Imagine this: it is a Friday night and you are waiting tables for one of the busiest restaurants in town.
There is an hour-long wait, you have seven tables full of guests and two more have just been seated.
Guests’ food needs to be delivered to their tables, someone has just asked for another Diet Coke with four limes and another customer is arguing about whether or not they can have their chicken cooked medium rare.
While stopping to pick up a receipt you notice that the last table has left a $1.79 tip on a $56.89 total check.
This is shocking because you know you gave perfect service and now it was for nothing. That $1.79 is not going to pay the bills, it is going straight to the “tip out” at the end of the shift.
When people do not adequately tip, it has a greater effect than what they may realize.
How servers earn, document and then keep their money is more complex than just grabbing a few bucks off of dirty tables.
Understanding of the mechanics of the restaurant industry makes this more clear.
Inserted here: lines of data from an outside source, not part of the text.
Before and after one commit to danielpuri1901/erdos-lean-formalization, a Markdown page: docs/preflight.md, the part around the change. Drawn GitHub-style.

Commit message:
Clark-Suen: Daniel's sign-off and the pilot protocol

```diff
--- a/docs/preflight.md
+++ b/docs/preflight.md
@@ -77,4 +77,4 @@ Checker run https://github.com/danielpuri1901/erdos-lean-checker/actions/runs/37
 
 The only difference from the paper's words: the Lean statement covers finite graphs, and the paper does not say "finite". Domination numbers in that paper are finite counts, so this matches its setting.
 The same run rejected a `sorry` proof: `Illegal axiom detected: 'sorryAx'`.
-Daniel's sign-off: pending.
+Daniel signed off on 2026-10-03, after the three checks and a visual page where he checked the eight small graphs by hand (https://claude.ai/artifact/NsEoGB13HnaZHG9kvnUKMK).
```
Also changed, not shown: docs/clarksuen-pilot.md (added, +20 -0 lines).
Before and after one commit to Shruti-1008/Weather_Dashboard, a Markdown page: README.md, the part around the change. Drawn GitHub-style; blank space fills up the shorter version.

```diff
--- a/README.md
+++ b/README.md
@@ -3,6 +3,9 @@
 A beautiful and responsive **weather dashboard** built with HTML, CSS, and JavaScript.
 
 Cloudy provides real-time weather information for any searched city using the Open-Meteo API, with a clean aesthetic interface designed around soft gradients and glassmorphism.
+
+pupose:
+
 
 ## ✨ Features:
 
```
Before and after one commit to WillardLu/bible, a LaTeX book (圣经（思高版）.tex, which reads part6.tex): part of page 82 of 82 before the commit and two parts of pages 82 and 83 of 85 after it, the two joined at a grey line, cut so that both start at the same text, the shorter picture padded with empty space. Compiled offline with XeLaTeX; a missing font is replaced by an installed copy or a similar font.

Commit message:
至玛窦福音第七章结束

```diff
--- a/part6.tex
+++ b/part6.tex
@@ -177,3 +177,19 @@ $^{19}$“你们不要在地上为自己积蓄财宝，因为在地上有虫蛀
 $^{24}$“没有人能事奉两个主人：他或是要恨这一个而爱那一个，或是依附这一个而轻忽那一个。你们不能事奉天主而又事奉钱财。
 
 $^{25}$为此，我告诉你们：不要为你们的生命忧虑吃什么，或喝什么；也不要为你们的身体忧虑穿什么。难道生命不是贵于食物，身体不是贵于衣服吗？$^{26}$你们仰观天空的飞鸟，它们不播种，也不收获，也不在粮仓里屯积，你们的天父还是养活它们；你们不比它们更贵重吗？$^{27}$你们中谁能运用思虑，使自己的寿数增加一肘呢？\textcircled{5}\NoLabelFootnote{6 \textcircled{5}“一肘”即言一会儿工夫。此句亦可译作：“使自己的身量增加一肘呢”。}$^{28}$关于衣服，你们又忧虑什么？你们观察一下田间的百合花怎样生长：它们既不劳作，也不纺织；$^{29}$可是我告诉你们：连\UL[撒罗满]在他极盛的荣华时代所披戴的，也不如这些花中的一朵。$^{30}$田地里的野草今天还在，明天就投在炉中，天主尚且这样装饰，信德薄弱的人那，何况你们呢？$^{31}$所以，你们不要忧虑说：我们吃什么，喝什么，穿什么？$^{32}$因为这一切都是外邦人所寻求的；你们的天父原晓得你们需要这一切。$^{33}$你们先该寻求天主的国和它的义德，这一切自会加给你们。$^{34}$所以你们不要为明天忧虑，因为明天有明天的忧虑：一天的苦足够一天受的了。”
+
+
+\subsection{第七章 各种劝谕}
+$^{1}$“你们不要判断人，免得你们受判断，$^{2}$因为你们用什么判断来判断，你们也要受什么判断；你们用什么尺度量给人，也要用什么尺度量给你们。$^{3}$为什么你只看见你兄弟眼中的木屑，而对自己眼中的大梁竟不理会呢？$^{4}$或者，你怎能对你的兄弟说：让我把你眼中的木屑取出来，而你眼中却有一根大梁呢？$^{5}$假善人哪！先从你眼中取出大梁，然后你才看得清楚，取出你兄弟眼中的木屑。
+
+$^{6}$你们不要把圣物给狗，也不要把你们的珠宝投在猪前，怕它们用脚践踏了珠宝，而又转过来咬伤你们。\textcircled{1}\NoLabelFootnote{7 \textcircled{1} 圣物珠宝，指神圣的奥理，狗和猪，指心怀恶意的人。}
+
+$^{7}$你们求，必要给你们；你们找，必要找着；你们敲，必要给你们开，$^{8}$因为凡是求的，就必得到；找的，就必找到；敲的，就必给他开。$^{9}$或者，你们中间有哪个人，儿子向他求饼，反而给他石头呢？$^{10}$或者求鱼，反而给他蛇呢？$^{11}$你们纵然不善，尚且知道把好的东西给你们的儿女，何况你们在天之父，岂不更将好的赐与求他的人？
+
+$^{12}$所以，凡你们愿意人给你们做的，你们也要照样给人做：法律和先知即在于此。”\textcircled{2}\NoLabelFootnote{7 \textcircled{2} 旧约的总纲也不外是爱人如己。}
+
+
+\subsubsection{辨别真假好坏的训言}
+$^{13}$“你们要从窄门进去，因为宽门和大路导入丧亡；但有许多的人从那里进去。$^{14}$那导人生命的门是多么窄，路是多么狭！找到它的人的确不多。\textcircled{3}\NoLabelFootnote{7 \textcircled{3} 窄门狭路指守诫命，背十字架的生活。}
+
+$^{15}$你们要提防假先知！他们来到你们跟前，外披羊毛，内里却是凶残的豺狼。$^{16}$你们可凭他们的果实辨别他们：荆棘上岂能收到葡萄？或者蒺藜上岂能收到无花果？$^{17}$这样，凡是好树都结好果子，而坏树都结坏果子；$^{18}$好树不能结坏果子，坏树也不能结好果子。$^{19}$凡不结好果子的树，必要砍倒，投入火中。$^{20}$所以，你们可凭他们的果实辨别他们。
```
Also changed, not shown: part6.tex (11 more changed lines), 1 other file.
In the United States, most restaurant staff do not make minimum wage.
Specifically in North Carolina, the Department of Labor notes that servers can make a minimum of $2.13 an hour, they then rely on tips to make up the rest of their salary.
If for some reason their tips during the pay period do not equate to what the hourly minimum wage amount would have been, the company they are employed by must compensate them.
In most restaurants, the hosts, bartenders, food runners and busboys do not make minimum wage either.
Therefore, the North Carolina Department of Labor states that companies can require wait staff to “tip out” a percentage of their total earnings or sales for the night to compensate for the lack of minimum wage pay of their coworkers as long as servers are notified of this policy beforehand.
Some restaurants allow servers to have a choice on what percent of their earnings they would like to tip out or if they even want to do so at all, but because their coworkers work just as hard as they do, the likelihood of servers choosing not to tip out is small.
Taxes are another thing that customers who decide not to tip might not consider.
It is a common misconception that servers work their shifts and then leave with their undocumented cash for the night.
It is required by the IRS that all tip earning employees document all tip income. This includes tips received directly from a customer or tips paid to the employee by the employer.
The reality of the situation is that before servers can clock out, they must “claim” all of their tip earnings so that they can pay taxes on them every year.
Gigi Moody, a writer for The Odyssey, a crowdsourced internet media company, also introduces the popular argument that serving is not a skillful job or that all servers do is drop your food down in front of you.
If you genuinely believe that, then how did your food get ordered?
How was every modification requested met? How did you get all of your refills? How did your extra ranches and napkins appear? How were your dishes promptly cleared from your table? How did this happen for the other tables around you? The answer is: your server.
Serving requires impeccable social and people skills, multitasking ability and stoicism. In your own respective careers, no one gets to decide if you are going to work for free during that day or hour. Why should you get to hold that power over your server?
Arguments such as, “Oh, I don’t have to tip, someone else will” or “Well maybe if [insert trivial problem here] had not occurred then I would tip” are insufficient and ill-mannered.
The next time you have to pay a bill at a restaurant, when you reach the dotted line after the word “tip” and feel yourself hesitate, let it be because you are struggling to calculate the mental math of 15-20 percent of the total bill.
Not because you’re actually considering tipping less than that, or not at all.
Kayla Smith is a freshman journalism major, from Concord, North Carolina. Follow her on Twitter at @berkleys26.